*** Begin section ***

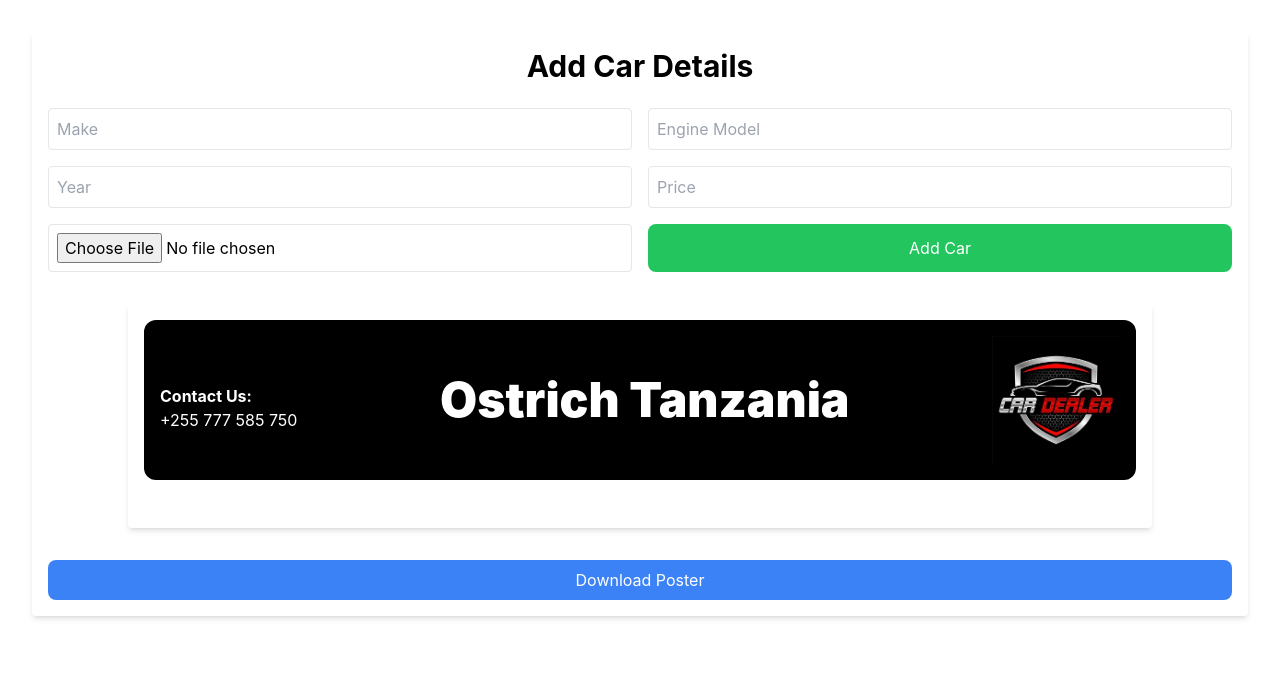
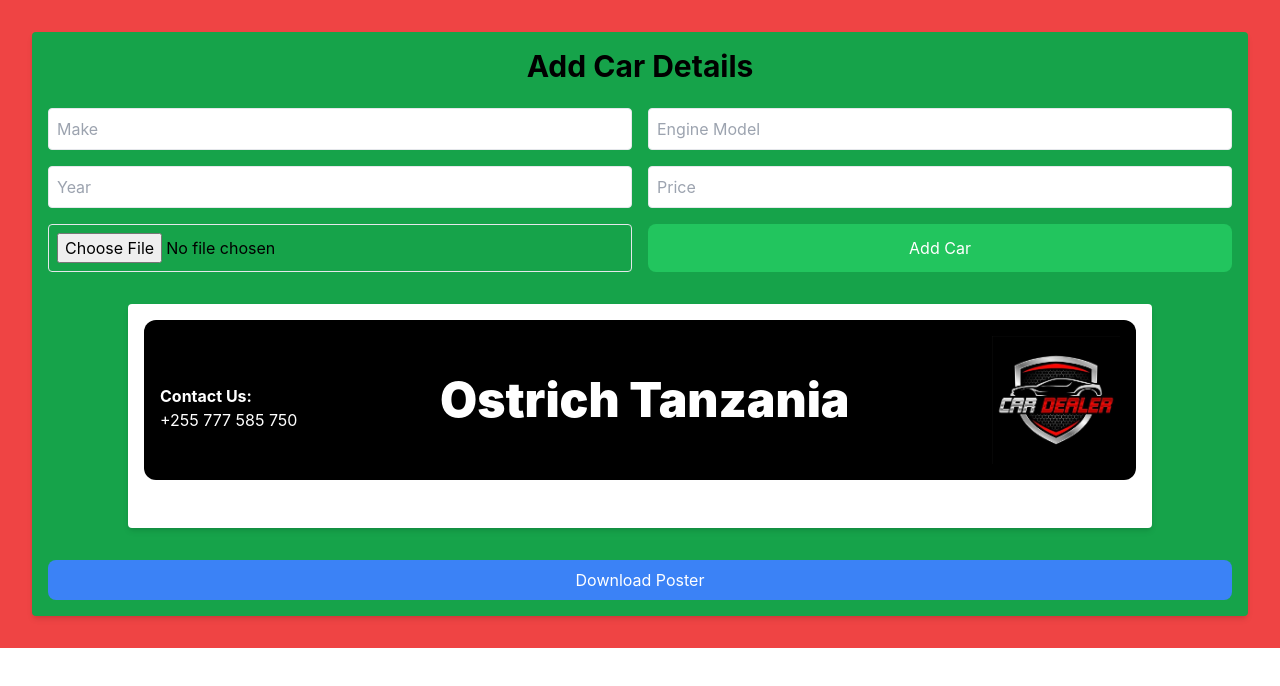
Before and after one commit to lucky99ethan/Poster, a React (Create React App) app: page / in a window 1280 px wide. Shown: the top 686 px of the page. Built offline with nearby package versions, Linux system fonts and the light colour scheme.

Commit message:
background changes

```diff
--- a/src/App.tsx
+++ b/src/App.tsx
@@ -100,8 +100,8 @@
   };
 
   return (
-    <div className="p-8 bg-white ">
-      <div className=" mx-auto p-4 rounded shadow-md bg-white">
+    <div className="p-8 bg-red-500 ">
+      <div className=" mx-auto p-4 rounded shadow-md bg-green-600">
         {cars.length === 6 ? (
           ""
         ) : (
```
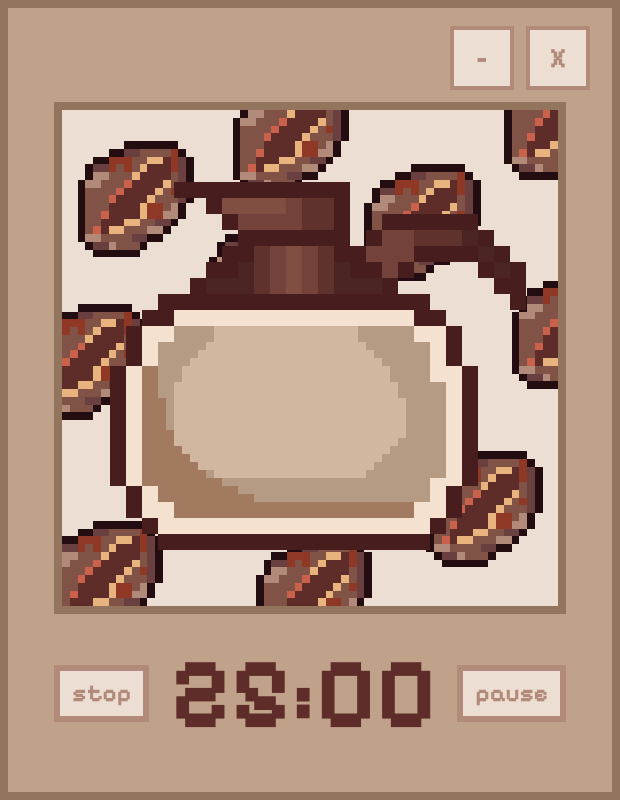
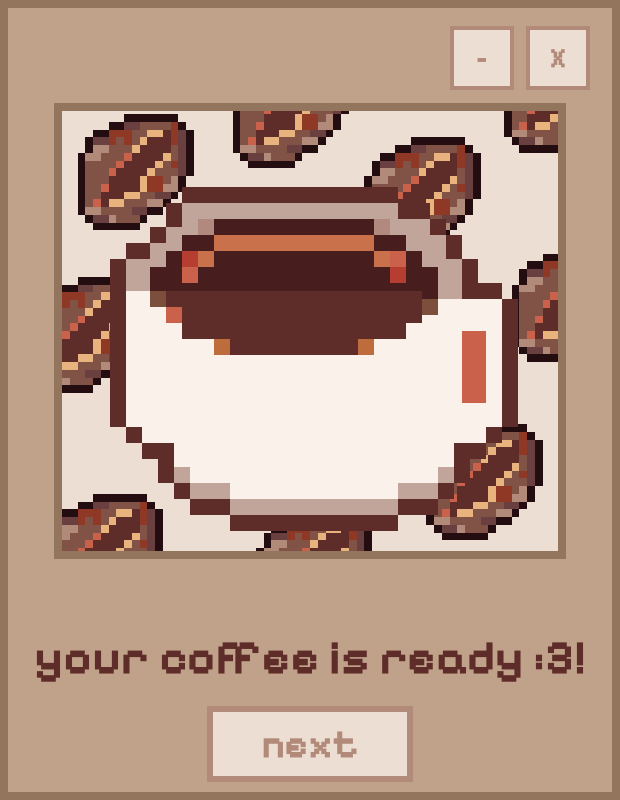
Before and after one commit to fannytraore12/mochadoro, an Electron app: page index.html in a window 620 px wide. Drawn offline with Linux system fonts and the light colour scheme.

Commit message:
Finished the lLayout for coffee result page, made changes in index and style files

```diff
--- a/index.html
+++ b/index.html
@@ -56,7 +56,7 @@
         </div>
 
         <!-- Brewing Page -->
-        <div class="brewing-page">
+        <div class="brewing-page hidden">
             <div class="brewing-container">
                 <img src="assets/background.PNG" alt="bean background" class="bg-img">
                 <img src="assets/Brewing1.PNG" alt="kettle" class="kettle">
@@ -69,13 +69,13 @@
         </div>
 
         <!-- Result Page -->
-        <div class="result-page hidden">
-            <h1 id="result-message">your coffee is ready :3!</h1>
-            <button type="button" id="break-btn">break</button>
+        <div class="result-page ">
             <div class ="result-container">
                 <img src="assets/background.PNG" alt="bean background" class="bg-img">
-                <img id="result-coffee-img" src="assets/espresso.PNG" alt="result coffee">
+                <img class="result-coffee-img" src="assets/espresso.PNG" alt="result coffee">
             </div>
+            <h1 class="result-message">your coffee is ready :3!</h1>
+            <button type="button" id="break-btn">next</button>
         </div>
 
         <!-- Break Page -->
--- a/style.css
+++ b/style.css
@@ -328,5 +328,65 @@ html, body {
 }
 
 /*Result Page*/
+.result-page{
+    display: flex;
+    flex-direction: column;
+    justify-content: center;
+    align-items: center;
+    height: calc(100vh - 35px);
+    gap: 20px;
+    overflow: hidden;
+}
+.result-container{
+    margin-top: 50px;
+    position: relative;
+    overflow: hidden;
+    width: 512px;
+    height: 512px;
+    display: flex;
+    align-items: center;
+    justify-content: center;
+}
+.bg-img{
+    position: absolute;
+    top: 0;
+    left: 0;
+    width: 100%;
+    height: 100%;
+    object-fit: cover;
+    image-rendering: pixelated;
+    border: 8px solid #93755E;
+}
+.result-message{
+    font-size:48px;
+    color:#5f2d29;
+    padding-top: 50px;
+}
+
+
+.result-coffee-img{
+    z-index: 2;
+    position: absolute;
+    top: 50%;
+    left: 50%;
+    transform: translate(-50%, -50%);
+    width: 100%;
+    height: auto;
+}
+#break-btn{
+    width:206px;
+    height:82px;
+    background-color: #ECDED2;
+    border: 6px solid #B28A7A;
+    color: #B28A7A;
+    font-size: 40px;
+    font-weight: bold;
+    padding: 8px 20px;
+    cursor: pointer;
+}
+
+#break-btn:hover{
+    transform: translate(2px, 2px);
+}
 
 /*Break page*/
```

*** End section ***

Goal of the exercise: Among the lines of the data, identify those with the word "hidden". Copy each of them.

Your solution:
+        <div class="brewing-page hidden">
-        <div class="result-page hidden">
+    overflow: hidden;
+    overflow: hidden;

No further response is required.